Now when I make a soup I have to use half a carrot. Half a carrot! It’d be quicker to munch a quarter of a raw carrot each and be done with it. I only need to add one potato and a mere handful of assorted vegetables. All that chopping and cooking and swooshing up... it hardly seems worth it. Soups in my house have always been grand amorphous affairs, growing ever more voluminous with each extra carrot and leek that I chuck in... and, before my kids log on to comment, yes, my soups are usually a strange orange colour and just a tad gloopy but they’re always very tasty and highly nutritious [at least, that’s what I always used to tell them.]

My problem extends beyond soups. I seem to be incapable of buying and cooking the correct amount of meat for two portions of stew. Stew should be cooked long and slow in a vast pot with herbs from the garden and root vegetables for flavour. Who wants to do all that faffing about for one meal? 

And as for puddings! I’m now mixing 2 oz flour with 1 oz butter and 1 oz sugar to make a crumble which is sprinkled over one cooking apple. No more left over crumbles for lunch next day.

I know this stage of Rod’s recovery won’t last forever and compared to the fact that he’s still neither allowed nor strong enough to go out and about and mix with groups of people, the food issue is a minor irritation, but right at this moment it’s driving me crazy. 

So has anyone got any bright ideas for small portion cooking? All recipes and helpful suggestions gratefully accepted.

Monday, 11 October 2010

Positive Thinking

I have often blogged about therapeutic writing and I do believe in the power of positive thought, and yet, as my sister recently pointed out, I have taken on a negative title “Writing in the Rain” and a negative tag-line “It hasn’t stopped raining yet” for my blog. She thinks I need to be more positive. Even my frilly umbrella is trying to get the message across. Last week it broke. I think it’s time I took notice of the two of them (my umbrella and my sister, that is, but not necessarily in that order!)

I’ve been writing this blog for almost a year and I don’t want to change its title now. Besides, there will inevitably be rain in my life and I will, no doubt, continue to write in the rain. We all have to write in the rain sometimes, but I hope there will be sunny writing days too. And so I’m going to change my picture from


just to prove that I can and do write in the sun too.

Thursday, 7 October 2010

Friends in Need

The last few weeks have been horrible. It will take me a long time to get used to not having Josh in my life. He was such a lovely and lovable dog but I scarcely had time to mourn his loss before Rod’s health deteriorated again. Last Wednesday night he collapsed. I called the emergency ambulance but he was in so much pain they called the paramedics. It took over an hour of ECGs, inserting lines and administering morphine before they took us to Accident and Emergency. By now it was 1 am. I was trembling, frightened and confused but thankfully my friends followed the ambulance. They sat in a drafty, drunk-strewn waiting area until 3 am, then they drove me home and calmed me down.

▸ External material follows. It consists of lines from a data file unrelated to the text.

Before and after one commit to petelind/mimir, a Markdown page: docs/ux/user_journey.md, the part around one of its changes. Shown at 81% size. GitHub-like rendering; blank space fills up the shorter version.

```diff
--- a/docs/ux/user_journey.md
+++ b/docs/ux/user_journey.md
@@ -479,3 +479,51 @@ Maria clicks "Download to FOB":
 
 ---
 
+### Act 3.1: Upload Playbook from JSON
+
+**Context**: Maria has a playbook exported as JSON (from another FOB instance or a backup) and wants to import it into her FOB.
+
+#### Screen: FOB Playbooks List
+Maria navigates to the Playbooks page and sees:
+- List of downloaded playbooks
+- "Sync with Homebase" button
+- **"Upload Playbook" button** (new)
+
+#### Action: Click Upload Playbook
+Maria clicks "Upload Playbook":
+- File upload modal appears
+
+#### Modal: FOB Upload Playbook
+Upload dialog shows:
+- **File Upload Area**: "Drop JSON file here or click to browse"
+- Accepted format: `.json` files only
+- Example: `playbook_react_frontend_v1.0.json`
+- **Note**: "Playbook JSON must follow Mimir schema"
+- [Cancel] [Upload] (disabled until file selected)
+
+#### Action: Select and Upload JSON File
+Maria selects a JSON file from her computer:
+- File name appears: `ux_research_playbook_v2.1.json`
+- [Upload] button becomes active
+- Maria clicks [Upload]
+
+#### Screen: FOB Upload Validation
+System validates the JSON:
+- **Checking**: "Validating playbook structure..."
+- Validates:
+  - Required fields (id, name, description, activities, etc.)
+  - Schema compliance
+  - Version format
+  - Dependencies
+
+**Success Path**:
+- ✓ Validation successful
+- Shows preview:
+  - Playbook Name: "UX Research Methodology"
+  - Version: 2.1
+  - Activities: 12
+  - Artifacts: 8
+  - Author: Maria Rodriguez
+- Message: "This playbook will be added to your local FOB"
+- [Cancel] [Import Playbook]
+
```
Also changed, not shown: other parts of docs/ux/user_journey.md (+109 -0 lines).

Over the last few weeks friends have brought in meals, done my shopping and generally been there for me. One friend took all of Josh’s food to the Huncote Kennels (Leicester Animal Aid where we first met Josh as a three month old stray). Another friend took the wormery away. It was a responsibility too far and an unnecessary risk of further infection for Rod.

After lots of tests and high-dose antibiotics and antifungal treatments, Rod was discharged yesterday. He’s able to keep proper food down for the first time in over two months so I’m hoping that life will start to return to normal, although it will never be quite the same as it was. I can never replace Josh. He was truly irreplaceable but with my friends there to support me I hope that very soon life will start to hurt a little less.